The deal for the Four Queens went bust when Downtown casinos negotiated a new contract with the Culinary Union.
But slot bar operator Terry Caudill is working to revive his purchase agreement of the club.
"The contract lopped a lot of dollars off the bottom line,’’ said broker David Atwell. "We’re trying to put it back together.’’
The new five-year Culinary contract will cost Downtown casinos $2.25 an hour more per worker. Though that’s roughly 30 percent less than the amount agreed to by Strip resorts it could be the difference between profit and loss for struggling clubs like the Four Queens.
Elsinore Corp., the hotel-casino’s parent company, reported without comment that its deal with Caudill fell through last month. Nevada regulators previously approved the sale of the 704-room property and awarded Caudill a license.

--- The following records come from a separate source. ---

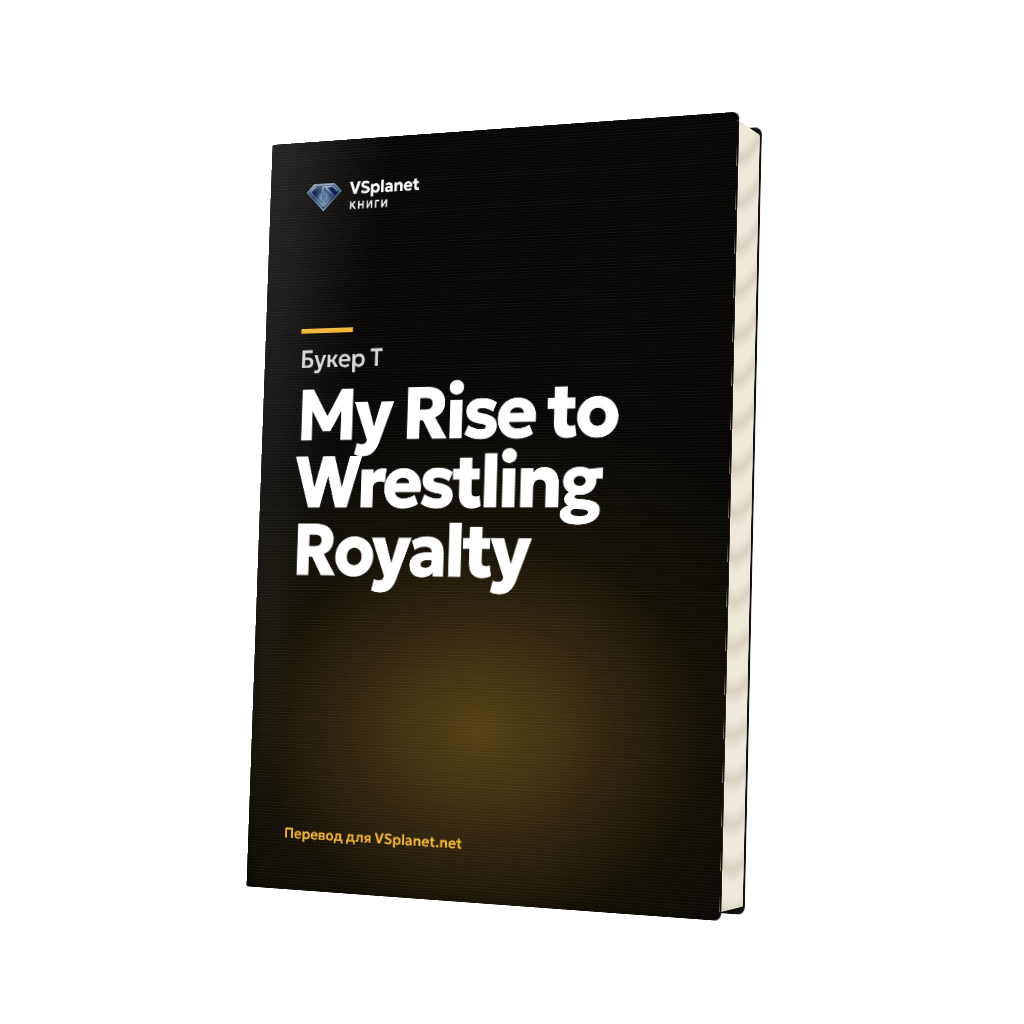
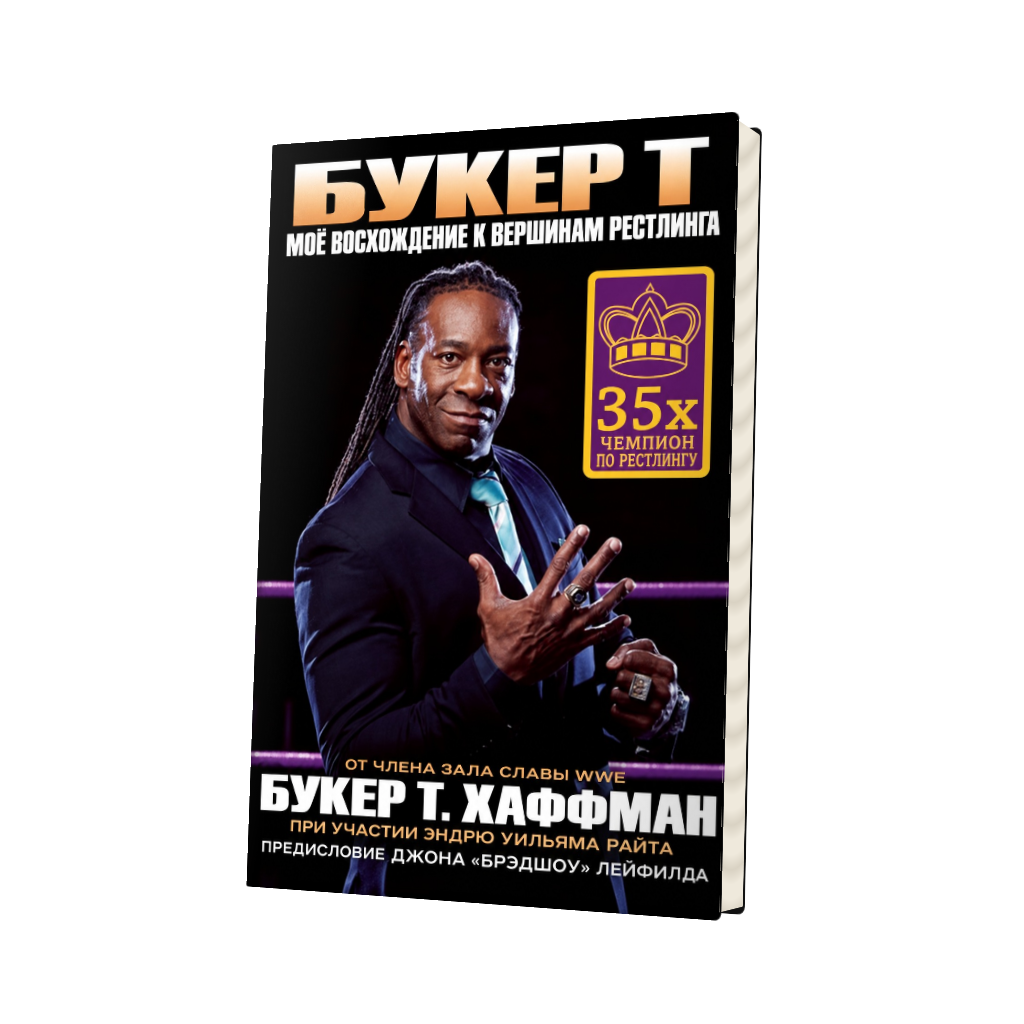
Фабрика: обложки Hart/Booker2/Holly, темы по обложкам
Claude-Session: https://claude.ai/code/session_01XnyvzyKL5kQ5CueCEbSQFf

Changed region(s): [[0.25, 0.125, 0.7188, 0.9062]]

diff --git a/factory/scripts/themes.py b/factory/scripts/themes.py
@@ -1,9 +1,13 @@
 """Цветовые темы книг. vs — по умолчанию (логотип VSplanet). Добавляйте тематические пресеты сюда."""
 THEMES = {
     'vs':   {'accent_fill': 'linear-gradient(180deg,#c3d8ef 0%,#8fb2db 45%,#5f87b9 100%)', 'accent': '#7fa6d4', 'accent_hi': '#a5c3e6', 'accent_deep': '#2f5b8f', 'accent_ink': '#06101f', 'bg': '#03060c', 'surface': '#0b111d', 'surface_2': '#121a2a', 'reader_bg': '#070b13'},
-    'hart': {'accent': '#ff3d9a', 'accent_hi': '#ff6fb5', 'accent_deep': '#b0105e', 'accent_ink': '#ffffff', 'bg': '#050305', 'surface': '#120a10', 'surface_2': '#1c1019', 'reader_bg': '#0b070a'},
-    'booker': {'accent': '#f2b632', 'accent_hi': '#ffd36b', 'accent_deep': '#a8740a', 'accent_ink': '#140c00', 'bg': '#060503', 'surface': '#13100a', 'surface_2': '#1d1810', 'reader_bg': '#0b0906'},
-    'jericho': {'accent': '#ffe11a', 'accent_hi': '#fff06b', 'accent_deep': '#b89a00', 'accent_ink': '#1a1500', 'bg': '#060503', 'surface': '#13110a', 'surface_2': '#1d1a10', 'reader_bg': '#0b0a06'},
+    'hart': {'accent': '#ef2a95', 'accent_hi': '#ff62b6', 'accent_deep': '#a1105f', 'accent_ink': '#ffffff', 'bg': '#0a0605', 'surface': '#17100d', 'surface_2': '#221813', 'reader_bg': '#0e0908'},
+    'booker_prison': {'accent': '#f2994a', 'accent_hi': '#ffbf85', 'accent_deep': '#a85a14', 'accent_ink': '#140a00', 'bg': '#060505', 'surface': '#131110', 'surface_2': '#1d1a18', 'reader_bg': '#0b0a09'},
+    'royalty': {'accent': '#f5b638', 'accent_hi': '#ffd77a', 'accent_deep': '#6a2f9a', 'accent_ink': '#150b00', 'bg': '#07040b', 'surface': '#130c1c', 'surface_2': '#1d1329', 'reader_bg': '#0b0710'},
+    'holly': {'accent': '#c8442f', 'accent_hi': '#ec6a52', 'accent_deep': '#7e2418', 'accent_ink': '#ffffff', 'bg': '#050607', 'surface': '#111314', 'surface_2': '#1b1e20', 'reader_bg': '#0a0c0d'},
+    'heenan': {'accent': '#f5d30f', 'accent_hi': '#ffe95c', 'accent_deep': '#b3141c', 'accent_ink': '#171100', 'bg': '#080606', 'surface': '#151211', 'surface_2': '#1f1a19', 'reader_bg': '#0c0a09'},
+    'wcw': {'accent': '#e9e6df', 'accent_hi': '#ffffff', 'accent_deep': '#c4161c', 'accent_ink': '#0b0b0d', 'bg': '#050507', 'surface': '#101014', 'surface_2': '#19191f', 'reader_bg': '#09090c'},
+    'jericho': {'accent': '#ffe11a', 'accent_hi': '#fff06b', 'accent_deep': '#cb0e27', 'accent_ink': '#1a1500', 'bg': '#0a0304', 'surface': '#170709', 'surface_2': '#220b0e', 'reader_bg': '#0e0506'},
     'lesnar': {'accent': '#e5212b', 'accent_hi': '#ff5961', 'accent_deep': '#a3121a', 'accent_ink': '#ffffff', 'bg': '#050505', 'surface': '#111111', 'surface_2': '#1a1a1a', 'reader_bg': '#0a0a0a'},
     'copeland': {'accent': '#f6e7a6', 'accent_hi': '#fff3c4', 'accent_deep': '#b8142a', 'accent_ink': '#1a0507', 'bg': '#090304', 'surface': '#160a0c', 'surface_2': '#210f12', 'reader_bg': '#0e0506'},
     'flair': {'accent': '#a98bff', 'accent_hi': '#c6b2ff', 'accent_deep': '#5b3bb8', 'accent_ink': '#0d0620', 'bg': '#06040c', 'surface': '#100c1b', 'surface_2': '#191328', 'reader_bg': '#0a0711'},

The local developer agreed in March to pay about $22 million, plus the value of cash on hand and assumption of some liabilities.
Atwell, president of Resort Properties of America, told GamingToday that Caudill is still very much in the game. "All the licensing has been done. Anyone else would have to start from scratch,’’ he said, noting that negotiations are proceeding quietly.
The 36-year-old Four Queens has been left at the altar before. Two years ago, PDS Gaming backed out of a $30 million deal to buy the property from Elsinore.
Another Downtown operator, speaking privately, calculates that Elsinore was asking too much before the Culinary talks. That price gap has only widened since the Culinary settlement, he said.